── Data extracts

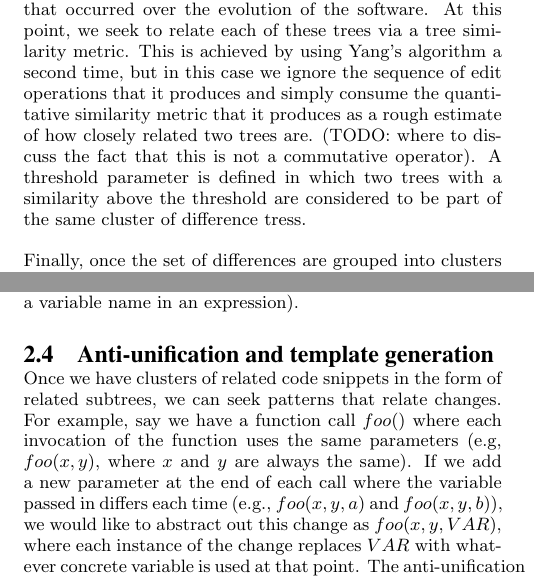
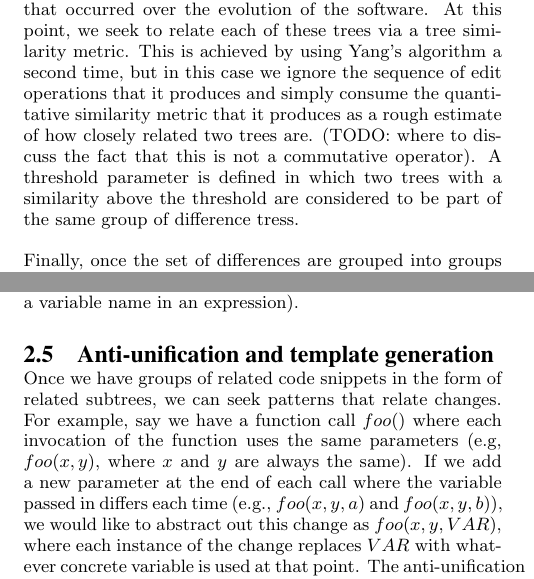
Before and after one commit to dagit/edit-patterns, a LaTeX paper (doc/doceng2013.tex, which reads doc/methods.tex): two parts of the columns of pages 2 and 3 of 3, joined at a grey line, cut so that both start at the same text. Compiled offline with pdfLaTeX.

Commit message:
change cluster -> group

```diff
--- a/doc/methods.tex
+++ b/doc/methods.tex
@@ -31,7 +31,7 @@ simply consume the quantitative similarity metric that it produces as a rough
 estimate of how closely related two trees are.  (TODO: where to discuss the fact that
 this is not a commutative operator).  A threshold parameter is defined in which
 two trees with a similarity above the threshold are considered to be part of the same
-cluster of difference tress.
+group of difference tress.
 
-Finally, once the set of differences are grouped into clusters of trees that
+Finally, once the set of differences are grouped into groups of trees that
 are similar up to the threshold, we perform antiunification on the entire
@@ -137,7 +139,7 @@ insertion operation (such as changing a variable name in an expression).
 
 \subsection{Anti-unification and template generation}
 
-Once we have clusters of related code snippets in the form of related
+Once we have groups of related code snippets in the form of related
 subtrees, we can seek patterns that relate changes.  For example, say we have
 a function call $foo()$ where each invocation of the function uses the same
 parameters (e.g, $foo(x,y)$, where $x$ and $y$ are always the same). If we add
```
Also changed, not shown: doc/methods.tex (8 more changed lines).
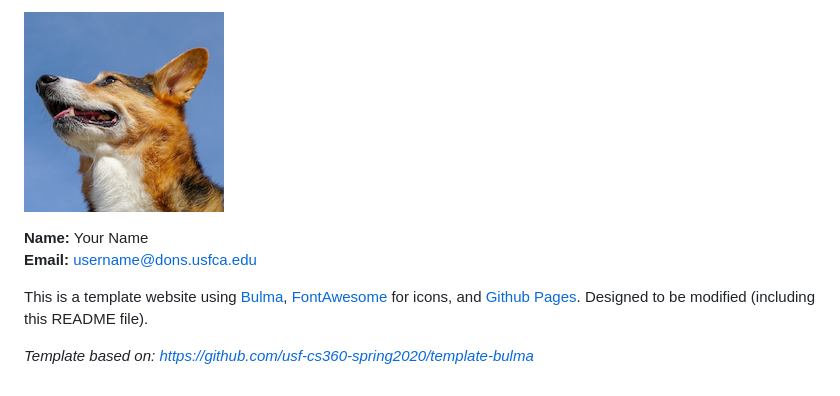
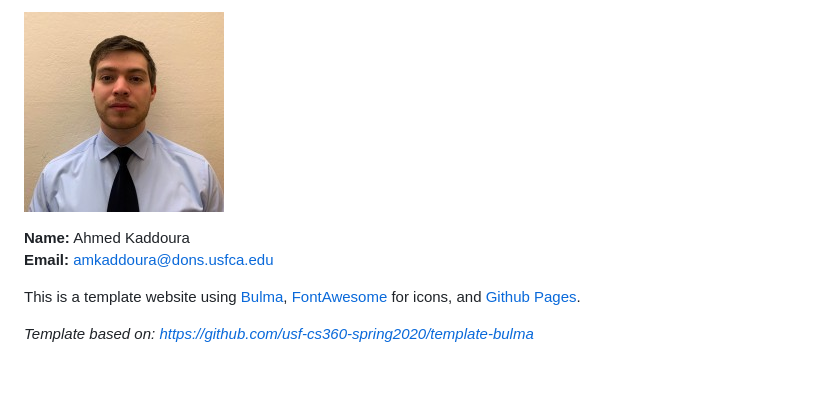
Before and after one commit to ahmedkadd/SF-vehicle-crime, a Markdown page: README.md, the part around the change printed below. Drawn GitHub-style; pictures changed too: profile.jpg (added), profile.png (deleted).

```diff
--- a/README.md
+++ b/README.md
@@ -4,9 +4,9 @@
 
-![Profile Image](profile.png)
+![Profile Image](profile.jpg)
 
-**Name:** Your Name
-**Email:** <username@dons.usfca.edu>
+**Name:** Ahmed Kaddoura
+**Email:** <amkaddoura@dons.usfca.edu>
 
-This is a template website using [Bulma](https://bulma.io/), [FontAwesome](https://origin.fontawesome.com/) for icons, and [Github Pages](). Designed to be modified (including this README file).
+This is a template website using [Bulma](https://bulma.io/), [FontAwesome](https://origin.fontawesome.com/) for icons, and [Github Pages]().
 
 *Template based on: <https://github.com/usf-cs360-spring2020/template-bulma>*
```
Also changed, not shown: other parts of README.md (+1 -1 lines).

────

[Exercise objective]
Take from the material above every line that includes the word "same".

[Completed task]
Before and after one commit to dagit/edit-patterns, a LaTeX paper (doc/doceng2013.tex, which reads doc/methods.tex): two parts of the columns of pages 2 and 3 of 3, joined at a grey line, cut so that both start at the same text. Compiled offline with pdfLaTeX.
 two trees with a similarity above the threshold are considered to be part of the same
 a function call $foo()$ where each invocation of the function uses the same
 parameters (e.g, $foo(x,y)$, where $x$ and $y$ are always the same). If we add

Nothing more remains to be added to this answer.